__Exercise goal__
This exercise calls for the data below to be retyped exactly, minus any images.

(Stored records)

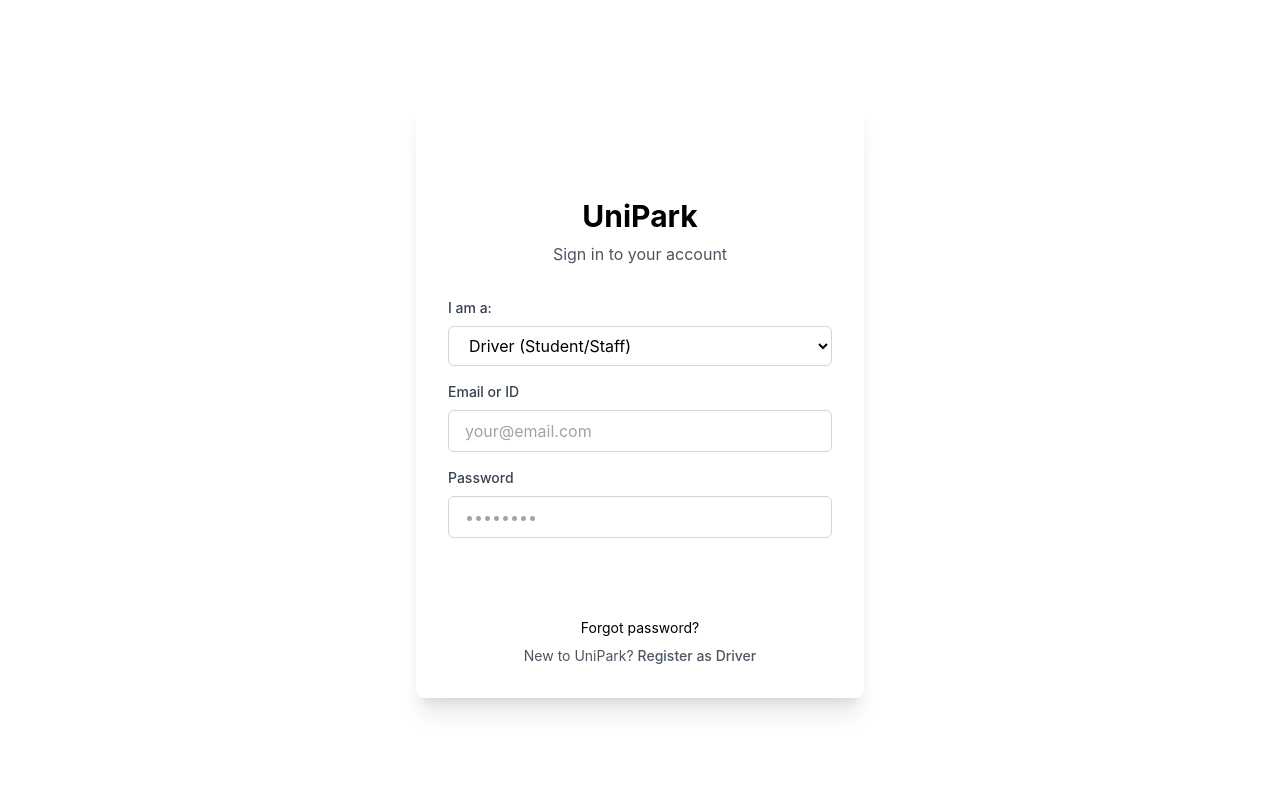
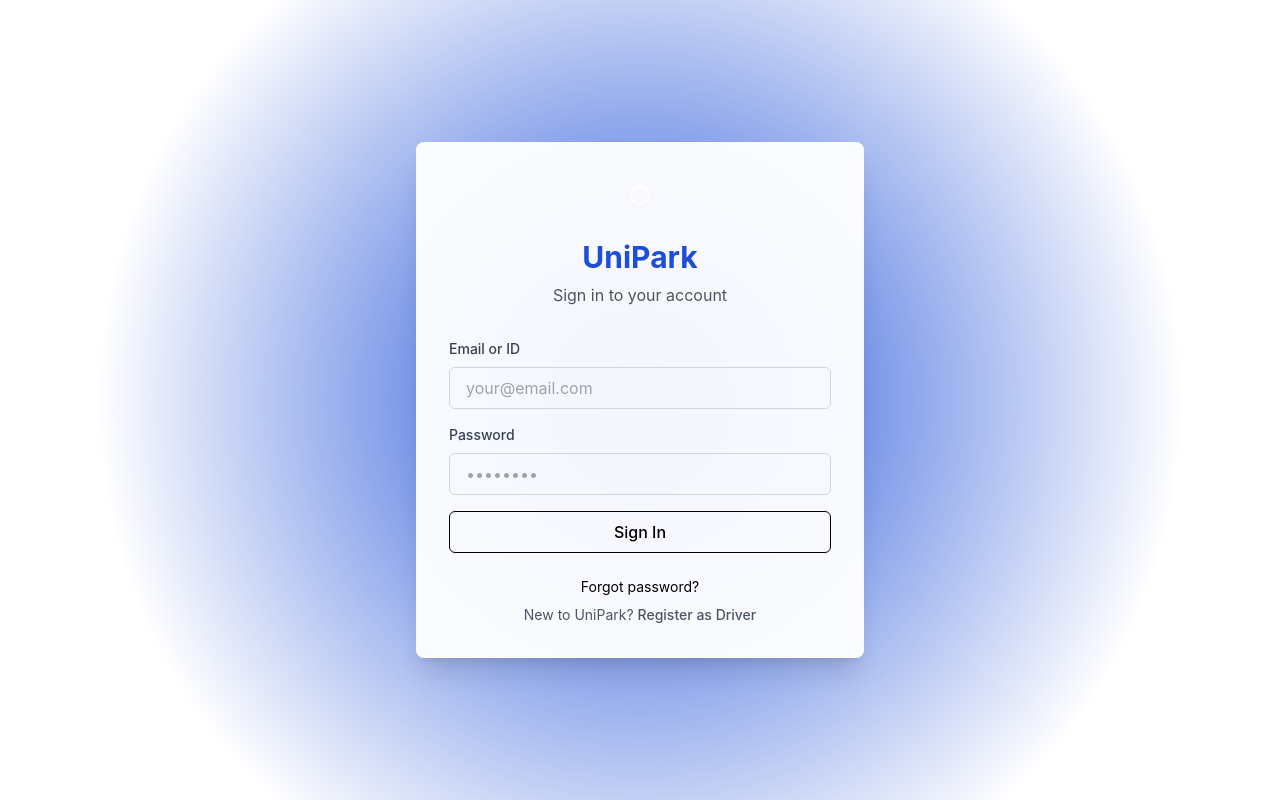
Before and after one commit to CelestialSteel/UniPark, a React (Vite) app in the folder frontend/: page /login in a window 1280 px wide. Built offline with nearby package versions, Linux system fonts and the light colour scheme.

Commit message:
Login page update
Removed the drop down thing
added more colour fixed the buttons

```diff
--- a/frontend/src/components/Auth/LoginPage.jsx
+++ b/frontend/src/components/Auth/LoginPage.jsx
@@ -41,8 +41,13 @@ export default function LoginPage() {
     };
 
     return (
-        <div className="min-h-screen bg-gradient-to-br from-blue-50 to-blue-100 flex items-center justify-center px-4">
-            <div className="bg-white rounded-lg shadow-xl p-8 w-full max-w-md">
+        <div
+            className="min-h-screen flex items-center justify-center px-4"
+            style={{
+                backgroundImage: 'radial-gradient(circle at center, #1d4ed8 0%, #ffffff 72%)',
+            }}
+        >
+            <div className="bg-white/95 backdrop-blur-sm rounded-lg shadow-xl p-8 w-full max-w-md border border-white/60">
                 {/* Header */}
                 <div className="text-center mb-8">
                     <Link to="/" className="inline-flex items-center space-x-2 mb-6">
@@ -52,7 +57,7 @@ export default function LoginPage() {
                             </svg>
                         </div>
                     </Link>
-                    <h1 className="text-3xl font-bold text-dark">UniPark</h1>
+                    <h1 className="text-3xl font-bold text-blue-700">UniPark</h1>
                     <p className="text-gray-600 mt-2">Sign in to your account</p>
                 </div>
 
@@ -66,7 +71,7 @@ export default function LoginPage() {
                 {/* Form */}
                 <form onSubmit={handleSubmit} className="space-y-4">
                     {/* Role Selection */}
-                    <div>
+                    {/* <div>
                         <label className="block text-sm font-medium text-gray-700 mb-2">
                             I am a:
                         </label>
@@ -79,7 +84,7 @@ export default function LoginPage() {
                             <option value="guard">Security Guard</option>
                             <option value="admin">Administrator</option>
                         </select>
-                    </div>
+                    </div> */}
 
                     {/* Email Input */}
                     <div>
@@ -115,7 +120,7 @@ export default function LoginPage() {
                     <button
                         type="submit"
                         disabled={isLoading}
-                        className="w-full bg-primary text-white py-2 rounded-md hover:bg-blue-700 transition font-medium disabled:opacity-50 disabled:cursor-not-allowed"
+                        className="w-full bg-transparent text-black border border-black py-2 rounded-md hover:border-blue-700 hover:bg-blue-700 hover:text-white transition font-medium disabled:opacity-50 disabled:cursor-not-allowed"
                     >
                         {isLoading ? 'Signing in...' : 'Sign In'}
                     </button>
--- a/frontend/src/components/Common/Header.jsx
+++ b/frontend/src/components/Common/Header.jsx
@@ -25,7 +25,7 @@ export default function Header() {
                         </Link>
                         <Link
                             to="/login"
-                            className="bg-transparent text-black border border-black px-6 py-2 rounded-md hover:bg-blue-700 hover:text-white transition font-medium"
+                            className="bg-transparent text-black border border-black px-6 py-2 rounded-md hover:border-blue-700 hover:bg-blue-700 hover:text-white transition font-medium"
                         >
                             Login
                         </Link>
```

__Solution to this task__
Before and after one commit to CelestialSteel/UniPark, a React (Vite) app in the folder frontend/: page /login in a window 1280 px wide. Built offline with nearby package versions, Linux system fonts and the light colour scheme.

Commit message:
Login page update
Removed the drop down thing
added more colour fixed the buttons

```diff
--- a/frontend/src/components/Auth/LoginPage.jsx
+++ b/frontend/src/components/Auth/LoginPage.jsx
@@ -41,8 +41,13 @@ export default function LoginPage() {
     };
 
     return (
-        <div className="min-h-screen bg-gradient-to-br from-blue-50 to-blue-100 flex items-center justify-center px-4">
-            <div className="bg-white rounded-lg shadow-xl p-8 w-full max-w-md">
+        <div
+            className="min-h-screen flex items-center justify-center px-4"
+            style={{
+                backgroundImage: 'radial-gradient(circle at center, #1d4ed8 0%, #ffffff 72%)',
+            }}
+        >
+            <div className="bg-white/95 backdrop-blur-sm rounded-lg shadow-xl p-8 w-full max-w-md border border-white/60">
                 {/* Header */}
                 <div className="text-center mb-8">
                     <Link to="/" className="inline-flex items-center space-x-2 mb-6">
@@ -52,7 +57,7 @@ export default function LoginPage() {
                             </svg>
                         </div>
                     </Link>
-                    <h1 className="text-3xl font-bold text-dark">UniPark</h1>
+                    <h1 className="text-3xl font-bold text-blue-700">UniPark</h1>
                     <p className="text-gray-600 mt-2">Sign in to your account</p>
                 </div>
 
@@ -66,7 +71,7 @@ export default function LoginPage() {
                 {/* Form */}
                 <form onSubmit={handleSubmit} className="space-y-4">
                     {/* Role Selection */}
-                    <div>
+                    {/* <div>
                         <label className="block text-sm font-medium text-gray-700 mb-2">
                             I am a:
                         </label>
@@ -79,7 +84,7 @@ export default function LoginPage() {
                             <option value="guard">Security Guard</option>
                             <option value="admin">Administrator</option>
                         </select>
-                    </div>
+                    </div> */}
 
                     {/* Email Input */}
                     <div>
@@ -115,7 +120,7 @@ export default function LoginPage() {
                     <button
                         type="submit"
                         disabled={isLoading}
-                        className="w-full bg-primary text-white py-2 rounded-md hover:bg-blue-700 transition font-medium disabled:opacity-50 disabled:cursor-not-allowed"
+                        className="w-full bg-transparent text-black border border-black py-2 rounded-md hover:border-blue-700 hover:bg-blue-700 hover:text-white transition font-medium disabled:opacity-50 disabled:cursor-not-allowed"
                     >
                         {isLoading ? 'Signing in...' : 'Sign In'}
                     </button>
--- a/frontend/src/components/Common/Header.jsx
+++ b/frontend/src/components/Common/Header.jsx
@@ -25,7 +25,7 @@ export default function Header() {
                         </Link>
                         <Link
                             to="/login"
-                            className="bg-transparent text-black border border-black px-6 py-2 rounded-md hover:bg-blue-700 hover:text-white transition font-medium"
+                            className="bg-transparent text-black border border-black px-6 py-2 rounded-md hover:border-blue-700 hover:bg-blue-700 hover:text-white transition font-medium"
                         >
                             Login
                         </Link>
```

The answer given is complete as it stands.